EXERCISE INSTRUCTIONS — The word "content" appears in some lines of the entries. Say how many, and give nothing but the number.

EXERCISE MATERIAL —

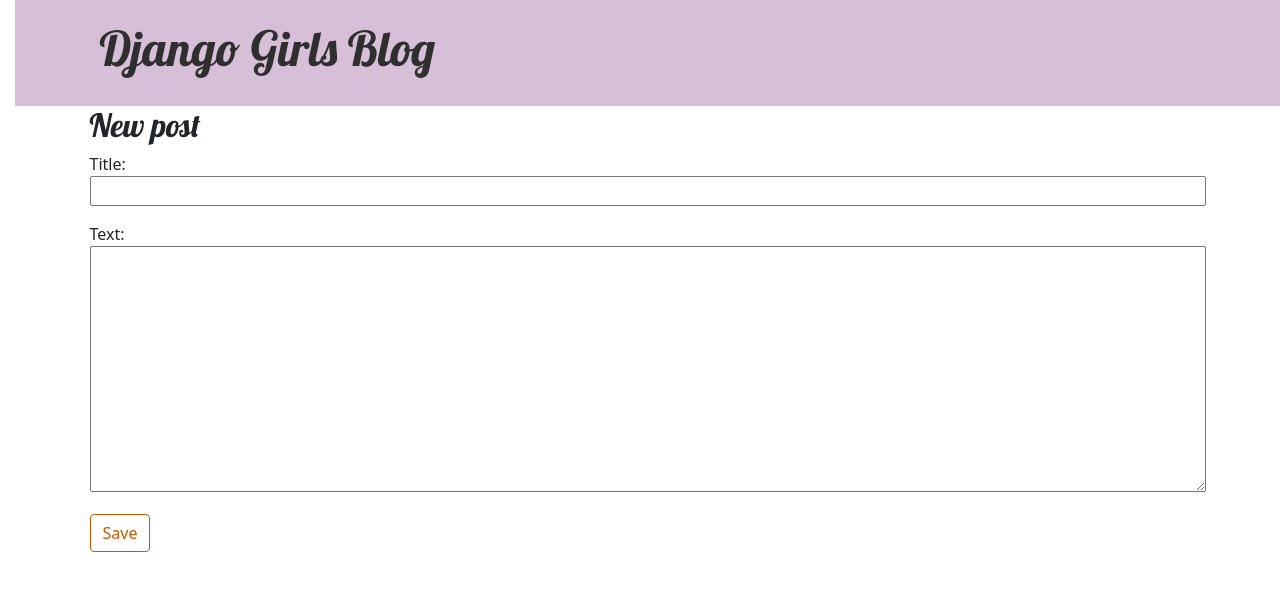
After one commit to MinamiMatsuda/my-first-blog, a Django app: page /post/new/ in a window 1280 px wide. The commit adds this page. Shown: the top 591 px of the page. Run offline with Django 4.2, Linux system fonts and the light colour scheme.

Commit message:
Added views and forms to create and edit blog posts

```diff
--- /dev/null
+++ b/blog/forms.py
@@ -0,0 +1,8 @@
+from django import forms
+from .models import Post
+
+class PostForm(forms.ModelForm):
+
+    class Meta:
+        model = Post
+        fields = ('title', 'text',)
--- a/blog/templates/blog/base.html
+++ b/blog/templates/blog/base.html
@@ -9,8 +9,11 @@
     </head>
     <body>
         <header class="page-header">
-            <div class="container">
+            <div class="container d-flex justify-content-between align-items-center">
                 <h1><a href="/">Django Girls Blog</a></h1>
+                {% if user.is_authenticated %}
+                    <a href="{% url 'post_new' %}" class="btn btn-outline-dark fs-4 text-decoration-none fw-bold" title="New post">+</a>
+                {% endif %}
             </div>
         </header>
         <main class="container">
--- a/blog/templates/blog/post_detail.html
+++ b/blog/templates/blog/post_detail.html
@@ -3,6 +3,9 @@
 {% block content %}
     <article class="post">
         <aside class="actions">
+            {% if user.is_authenticated %}
+                <a class="btn btn-outline-secondary btn-sm mb-2" href="{% url 'post_edit' pk=post.pk %}" title="Edit post">編集 ✎</a>
+            {% endif %}
         </aside>
         {% if post.published_date %}
             <time class="date">
--- /dev/null
+++ b/blog/templates/blog/post_edit.html
@@ -0,0 +1,9 @@
+{% extends 'blog/base.html' %}
+
+{% block content %}
+    <h2>New post</h2>
+    <form method="POST" class="post-form">{% csrf_token %}
+        {{ form.as_p }}
+        <button type="submit" class="btn btn-secondary">Save</button>
+    </form>
+{% endblock %}
--- a/blog/urls.py
+++ b/blog/urls.py
@@ -4,4 +4,6 @@
 urlpatterns = [
     path('', views.post_list, name='post_list'),
     path('post/<int:pk>/', views.post_detail, name='post_detail'),
+    path('post/new/', views.post_new, name='post_new'),
+    path('post/<int:pk>/edit/', views.post_edit, name='post_edit'),
 ]
--- a/blog/views.py
+++ b/blog/views.py
@@ -1,6 +1,7 @@
-from django.shortcuts import render, get_object_or_404
+from django.shortcuts import render, get_object_or_404, redirect
 from django.utils import timezone
 from .models import Post
+from .forms import PostForm
 
 def post_list(request):
     posts = Post.objects.filter(published_date__lte=timezone.now()).order_by('published_date')
@@ -9,3 +10,30 @@
 def post_detail(request, pk):
     post = get_object_or_404(Post, pk=pk)
     return render(request, 'blog/post_detail.html', {'post': post})
+
+def post_new(request):
+    if request.method == "POST":
+        form = PostForm(request.POST)
+        if form.is_valid():
+            post = form.save(commit=False)
+            post.author = request.user
+            post.published_date = timezone.now()
+            post.save()
+            return redirect('post_detail', pk=post.pk)
+    else:
+        form = PostForm()
+    return render(request, 'blog/post_edit.html', {'form': form})
+
+def post_edit(request, pk):
+    post = get_object_or_404(Post, pk=pk)
+    if request.method == "POST":
+        form = PostForm(request.POST, instance=post)
+        if form.is_valid():
+            post = form.save(commit=False)
+            post.author = request.user
+            post.published_date = timezone.now()
+            post.save()
+            return redirect('post_detail', pk=post.pk)
+    else:
+        form = PostForm(instance=post)
+    return render(request, 'blog/post_edit.html', {'form': form})
```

RESPONSE — 3